Background: Epicardial adipose tissue (EAT) has been recently identified as a major player in the development of the atherosclerotic process. This study aimed to investigate the role of EAT as a marker associated with a higher vulnerability of atheromatous coronary plaques in patients with acute myocardial infarction (AMI) as compared to patients with stable angina.
Material and methods: This analysis enrolled a total of 89 patients, 47 with stable angina (SA) and 42 with AMI, who underwent echocardiographic investigations and epicardial fat measurement in 2D-parasternal long axis view. The study lot was divided as follows: Group 1 included patients with prior AMI, and Group 2 included patients with SA.
Results: There were no significant differences between the two groups regarding cardiovascular risk factors, excepting smoking status, which was recorded more frequently in Group 1 as compared to Group 2 (36.17% vs. 11.63%, p = 0.02). The mean epicardial fat diameter was 9.12 ± 2.28 mm (95% CI: 8.45–9.79 mm) in Group 1 and 6.30 ± 2.03 mm (95% CI: 5.675–6.93 mm) in Group 2, the difference being highly significant statistically (p <0.0001). The mean value of left ventricular ejection fraction was significantly lower in patients with AMI (Group 1 – 47.60% ± 7.96 vs. Group 2 – 51.23% ± 9.05, p = 0.04). EAT thickness values showed a weak but significant positive correlation with the level of total cholesterol (r = −0.22, p = 0.03) and with the value of end-systolic left ventricle diameter (r = 0.33, = 0.001).
Conclusions: The increased thickness of EAT was associated with other serum- or image-based biomarkers of disease severity, such as the left ventricular ejection fraction, end-systolic diameter of the left ventricle, and total cholesterol. Our results indicate that EAT is significantly higher in patients with acute coronary syndrome, proving that EAT could serve as a marker of vulnerability in cardiovascular diseases.

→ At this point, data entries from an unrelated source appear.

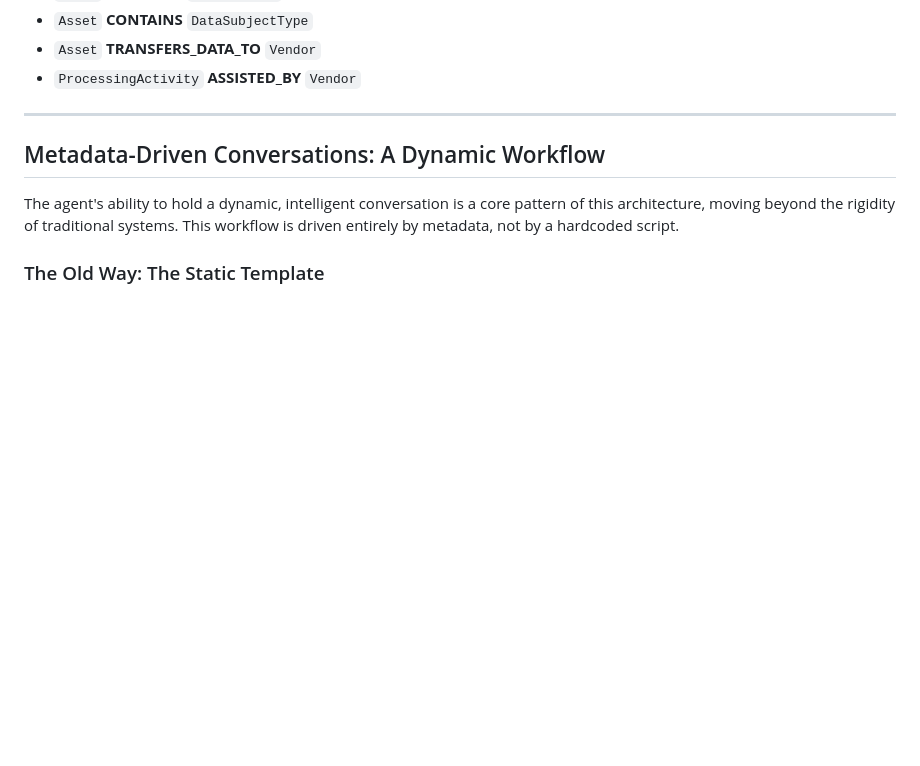
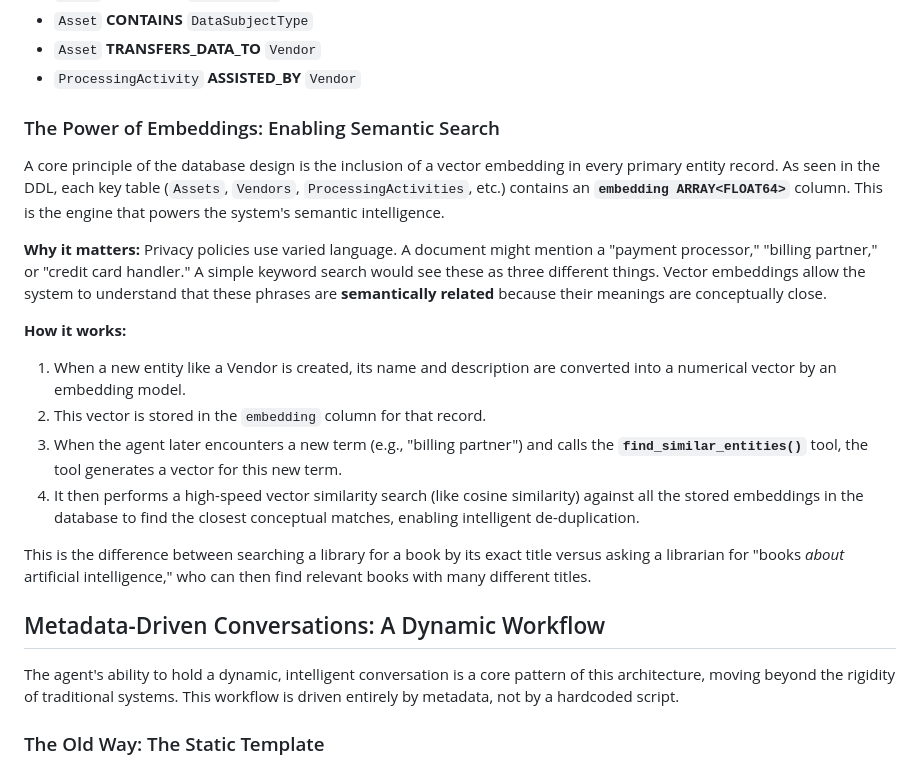
Before and after one commit to cvsubs74/data-graph, a Markdown page: data_graph_architecture_blueprint.md, the part around the change. Rendered like a GitHub page; blank space fills up the shorter version.

Commit message:
Architectural blueprint

```diff
--- a/data_graph_architecture_blueprint.md
+++ b/data_graph_architecture_blueprint.md
@@ -83,7 +83,19 @@ This is the most critical metadata, defining the valid ways entities can be conn
 * `Asset` **TRANSFERS_DATA_TO** `Vendor`
 * `ProcessingActivity` **ASSISTED_BY** `Vendor`
 
----
+### The Power of Embeddings: Enabling Semantic Search
+
+A core principle of the database design is the inclusion of a vector embedding in every primary entity record. As seen in the DDL, each key table (`Assets`, `Vendors`, `ProcessingActivities`, etc.) contains an **`embedding ARRAY<FLOAT64>`** column. This is the engine that powers the system's semantic intelligence.
+
+**Why it matters:** Privacy policies use varied language. A document might mention a "payment processor," "billing partner," or "credit card handler." A simple keyword search would see these as three different things. Vector embeddings allow the system to understand that these phrases are **semantically related** because their meanings are conceptually close.
+
+**How it works:**
+1.  When a new entity like a Vendor is created, its name and description are converted into a numerical vector by an embedding model.
+2.  This vector is stored in the `embedding` column for that record.
+3.  When the agent later encounters a new term (e.g., "billing partner") and calls the **`find_similar_entities()`** tool, the tool generates a vector for this new term.
+4.  It then performs a high-speed vector similarity search (like cosine similarity) against all the stored embeddings in the database to find the closest conceptual matches, enabling intelligent de-duplication.
+
+This is the difference between searching a library for a book by its exact title versus asking a librarian for "books *about* artificial intelligence," who can then find relevant books with many different titles.
 
 ## Metadata-Driven Conversations: A Dynamic Workflow
 
```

Despite of numerous treatment strategies developed in the last years, ischemic heart disease remains the leading cause of death around the world. Acute myocardial infarction (MI) causes irreversible destruction to the myocardial tissue, which is replaced by fibroblast cells, leading to the formation of a dense, collagenous scar, a non-contractile tissue, and often to heart failure. Stem cell therapy seems to represent the next therapeutic method for the treatment of heart failure caused by myocardial infarction. Several international trials proved the beneficial outcome of the intracoronary infusion of bone marrow-derived stem cells, improving left ventricular systolic function and clinical symptomatology. Many noninvasive imaging procedures are available to evaluate the beneficial properties of stem cell therapy. Most studies have demonstrated the role of multislice computed tomography (MSCT) in evaluating left ventricular parameters such as end-diastolic and end-systolic volumes and ejection fraction, or to quantify myocardial scar tissue. In this review we will discuss the usefulness of MSCT for the assessment of coronary arteries, new tissue regeneration, and evaluation of tissue changes and their functional consequences in subjects undergoing stem cell treatment following MI.